site-specific > The Three Feathers

A commercial developer group invited me to propose a a way to utilize an unused utility pole on a property at 410 SW A St. in downtown Bentonville, Arkansas. The initial request was for a sign to identify the place.

Signs come in many forms. One example is a publicly visible object that uses language and type to advertise a place. Another is an object that conveys meaning symbolically - where the form itself says it all.

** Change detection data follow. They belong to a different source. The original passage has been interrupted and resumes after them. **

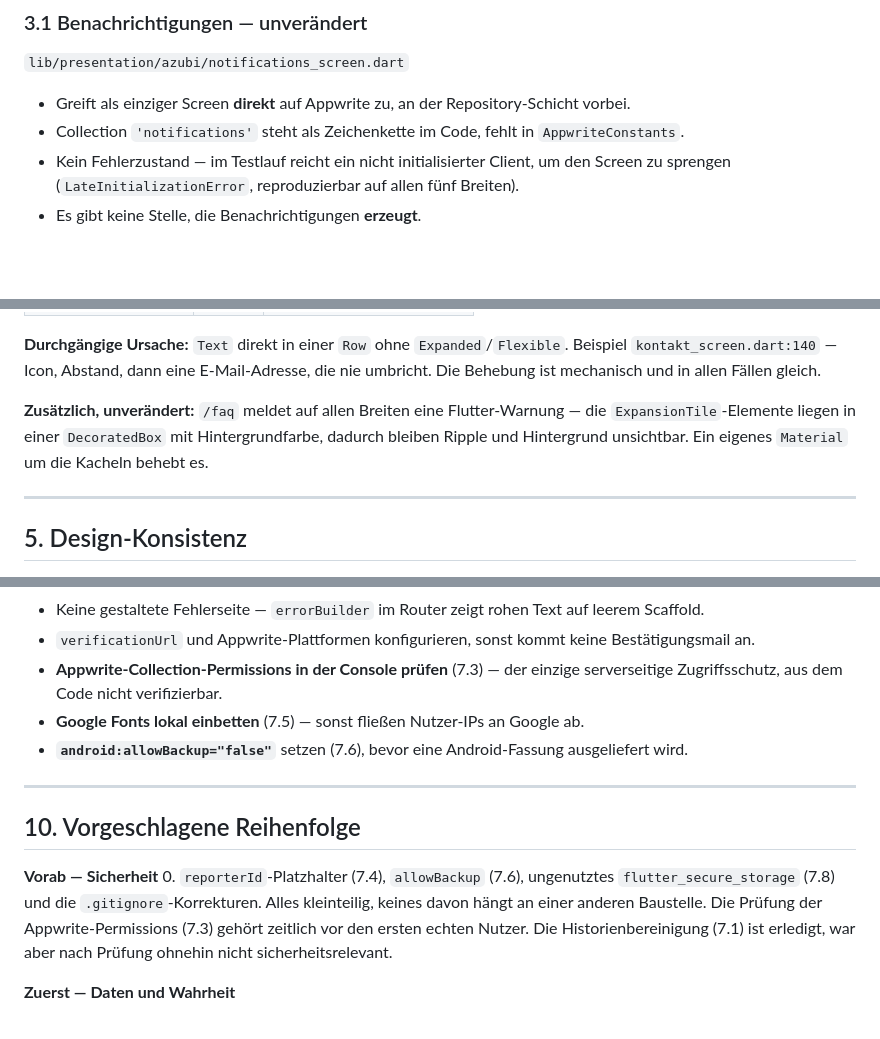
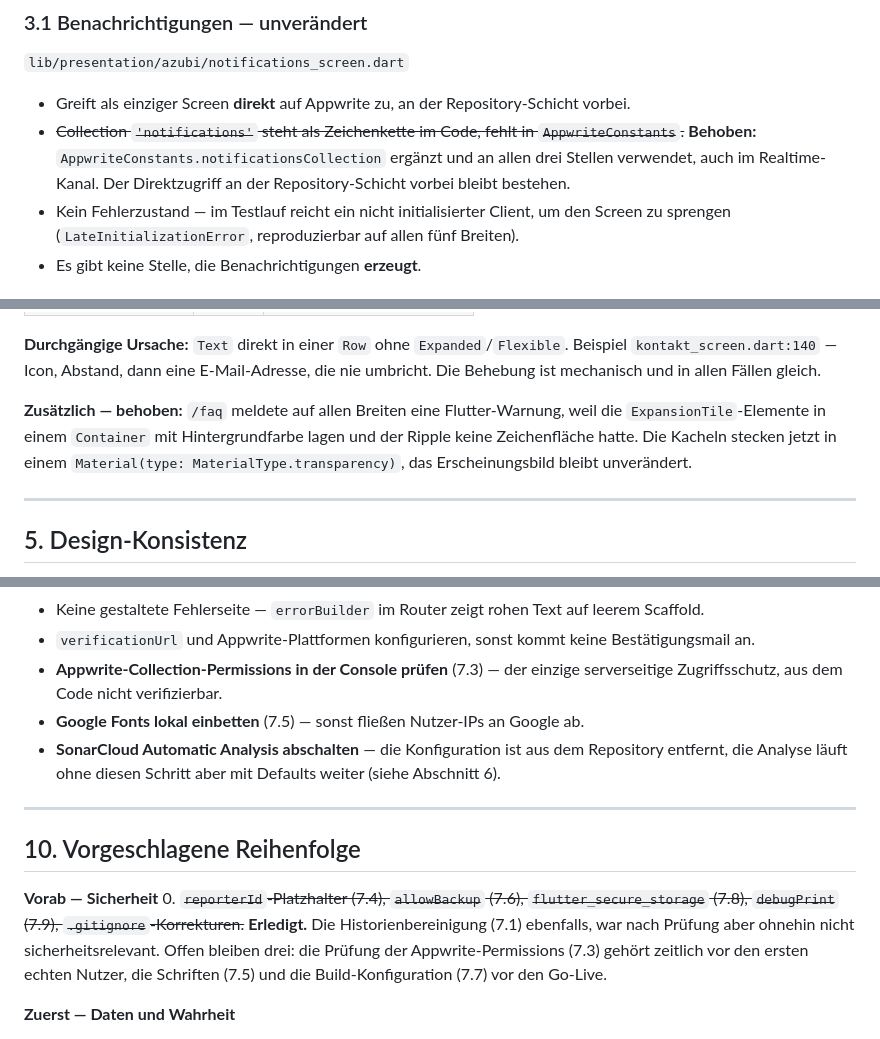
Before and after one commit to dresogo/Karriko, a Markdown page: notes/status-report-2026-08-02.md, 3 parts joined by grey strips. Drawn GitHub-style; blank space fills up the shorter version.

```diff
--- a/notes/status-report-2026-08-02.md
+++ b/notes/status-report-2026-08-02.md
@@ -129,7 +129,7 @@ Die Bestätigung erscheint, die Nachricht existiert nirgends. Weder Collection n
 `lib/presentation/azubi/notifications_screen.dart`
 
 - Greift als einziger Screen **direkt** auf Appwrite zu, an der Repository-Schicht vorbei.
-- Collection `'notifications'` steht als Zeichenkette im Code, fehlt in `AppwriteConstants`.
+- ~~Collection `'notifications'` steht als Zeichenkette im Code, fehlt in `AppwriteConstants`.~~ **Behoben:** `AppwriteConstants.notificationsCollection` ergänzt und an allen drei Stellen verwendet, auch im Realtime-Kanal. Der Direktzugriff an der Repository-Schicht vorbei bleibt bestehen.
 - Kein Fehlerzustand — im Testlauf reicht ein nicht initialisierter Client, um den Screen zu sprengen (`LateInitializationError`, reproduzierbar auf allen fünf Breiten).
 - Es gibt keine Stelle, die Benachrichtigungen **erzeugt**.
 
@@ -203,7 +203,7 @@ Neuer Durchlauf, 37 Routen × fünf Breiten (1440 / 1200 / 900 / 760 / 375 px):
 
 **Durchgängige Ursache:** `Text` direkt in einer `Row` ohne `Expanded`/`Flexible`. Beispiel `kontakt_screen.dart:140` — Icon, Abstand, dann eine E-Mail-Adresse, die nie umbricht. Die Behebung ist mechanisch und in allen Fällen gleich.
 
-**Zusätzlich, unverändert:** `/faq` meldet auf allen Breiten eine Flutter-Warnung — die `ExpansionTile`-Elemente liegen in einer `DecoratedBox` mit Hintergrundfarbe, dadurch bleiben Ripple und Hintergrund unsichtbar. Ein eigenes `Material` um die Kacheln behebt es.
+**Zusätzlich — behoben:** `/faq` meldete auf allen Breiten eine Flutter-Warnung, weil die `ExpansionTile`-Elemente in einem `Container` mit Hintergrundfarbe lagen und der Ripple keine Zeichenfläche hatte. Die Kacheln stecken jetzt in einem `Material(type: MaterialType.transparency)`, das Erscheinungsbild bleibt unverändert.
 
 ---
 
@@ -359,14 +355,14 @@ Der Layout-Durchlauf aus diesem Bericht existiert als Technik, aber nicht als da
 - `verificationUrl` und Appwrite-Plattformen konfigurieren, sonst kommt keine Bestätigungsmail an.
 - **Appwrite-Collection-Permissions in der Console prüfen** (7.3) — der einzige serverseitige Zugriffsschutz, aus dem Code nicht verifizierbar.
 - **Google Fonts lokal einbetten** (7.5) — sonst fließen Nutzer-IPs an Google ab.
-- **`android:allowBackup="false"`** setzen (7.6), bevor eine Android-Fassung ausgeliefert wird.
+- **SonarCloud Automatic Analysis abschalten** — die Konfiguration ist aus dem Repository entfernt, die Analyse läuft ohne diesen Schritt aber mit Defaults weiter (siehe Abschnitt 6).
 
 ---
 
 ## 10. Vorgeschlagene Reihenfolge
 
 **Vorab — Sicherheit**
-0. `reporterId`-Platzhalter (7.4), `allowBackup` (7.6), ungenutztes `flutter_secure_storage` (7.8) und die `.gitignore`-Korrekturen. Alles kleinteilig, keines davon hängt an einer anderen Baustelle. Die Prüfung der Appwrite-Permissions (7.3) gehört zeitlich vor den ersten echten Nutzer. Die Historienbereinigung (7.1) ist erledigt, war aber nach Prüfung ohnehin nicht sicherheitsrelevant.
+0. ~~`reporterId`-Platzhalter (7.4), `allowBackup` (7.6), `flutter_secure_storage` (7.8), `debugPrint` (7.9), `.gitignore`-Korrekturen.~~ **Erledigt.** Die Historienbereinigung (7.1) ebenfalls, war nach Prüfung aber ohnehin nicht sicherheitsrelevant. Offen bleiben drei: die Prüfung der Appwrite-Permissions (7.3) gehört zeitlich vor den ersten echten Nutzer, die Schriften (7.5) und die Build-Konfiguration (7.7) vor den Go-Live.
 
 **Zuerst — Daten und Wahrheit**
 1. `companies`-Dokument bei der Betriebsregistrierung anlegen und im Profil verknüpfen. **Schlüsselstück:** löst 2.3, ermöglicht echte Dashboard-Kennzahlen und die Bewertungszuordnung.
```
Also changed, not shown: other parts of notes/status-report-2026-08-02.md (+16 -20 lines).
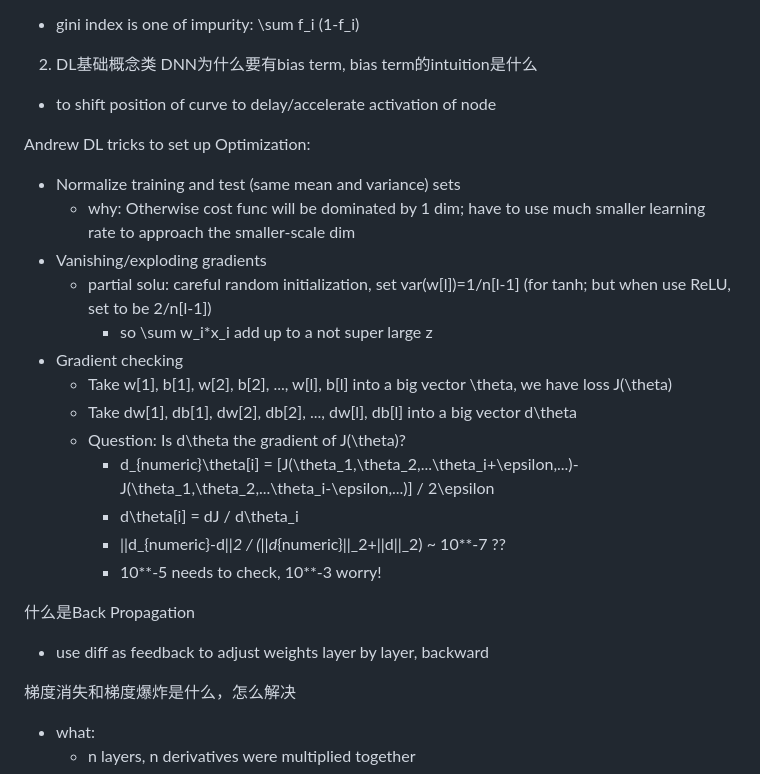
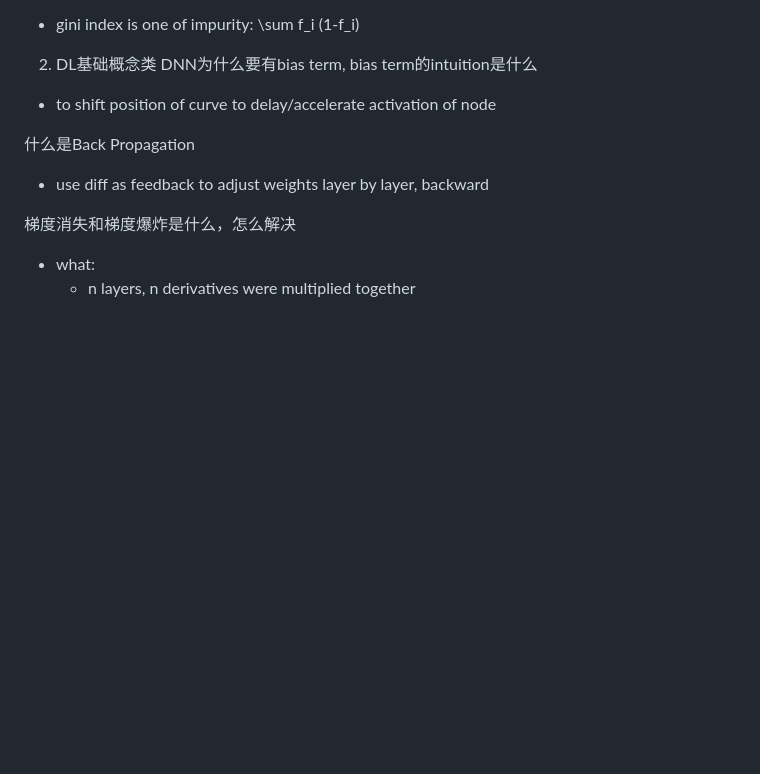
Before and after one commit to sxu11/Data_Science, a Markdown page: StackOverFlow/baguwen.md, the part around the change. GitHub-like rendering; blank space fills up the shorter version.

```diff
--- a/StackOverFlow/baguwen.md
+++ b/StackOverFlow/baguwen.md
@@ -119,21 +119,6 @@ Decision Tree split node, what is the optimization goal?
 2. DL基础概念类
 DNN为什么要有bias term, bias term的intuition是什么
 - to shift position of curve to delay/accelerate activation of node
-
-Andrew DL tricks to set up Optimization:
-- Normalize training and test (same mean and variance) sets
-  - why: Otherwise cost func will be dominated by 1 dim; have to use much smaller learning rate to approach the smaller-scale dim
-- Vanishing/exploding gradients
-  - partial solu: careful random initialization, set var(w[l])=1/n[l-1] (for tanh; but when use ReLU, set to be 2/n[l-1])
-    - so \sum w_i*x_i add up to a not super large z
-- Gradient checking
-  - Take w[1], b[1], w[2], b[2], ..., w[l], b[l] into a big vector \theta, we have loss J(\theta)
-  - Take dw[1], db[1], dw[2], db[2], ..., dw[l], db[l] into a big vector d\theta
-  - Question: Is d\theta the gradient of J(\theta)?
-    - d_{numeric}\theta[i] = [J(\theta_1,\theta_2,...\theta_i+\epsilon,...)-J(\theta_1,\theta_2,...\theta_i-\epsilon,...)] / 2\epsilon
-    - d\theta[i] = dJ / d\theta_i
-    - ||d_{numeric}-d||_2 / (||d_{numeric}||_2+||d||_2) ~ 10**-7 ??
-    - 10**-5 needs to check, 10**-3 worry!
 
 什么是Back Propagation
 - use diff as feedback to adjust weights layer by layer, backward
```
Also changed, not shown: DeepLearning/RMSprop.png (added), 2 other files.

The Three Feathers represents the latter. The idea for the sculpture was a response to the pole's physical presence. The tall thin shaft of wood lent itself to a very simple gesture - by adding three feathers it becomes a massive arrow embedded in the earth, marking the surrounding area, creating an implied center, and becoming a first landmark for the city's Arts District.

I elected to design the feathers like traditional neon signage, approaching the object in the vernacular of mid-American roadside attractions -- a self-conscious spectacle. The neon gives the object a torch-like appearance after dark and it functions like a beacon of light in the darkness, visible glowing from blocks away, and washing its surroundings in a red-orange glow.

The Three Feathers
The Three Feathers
steel, aluminum, durabond panel, neon, rope, paint, existing wood utility pole
63 x 5 x 5 feet
2015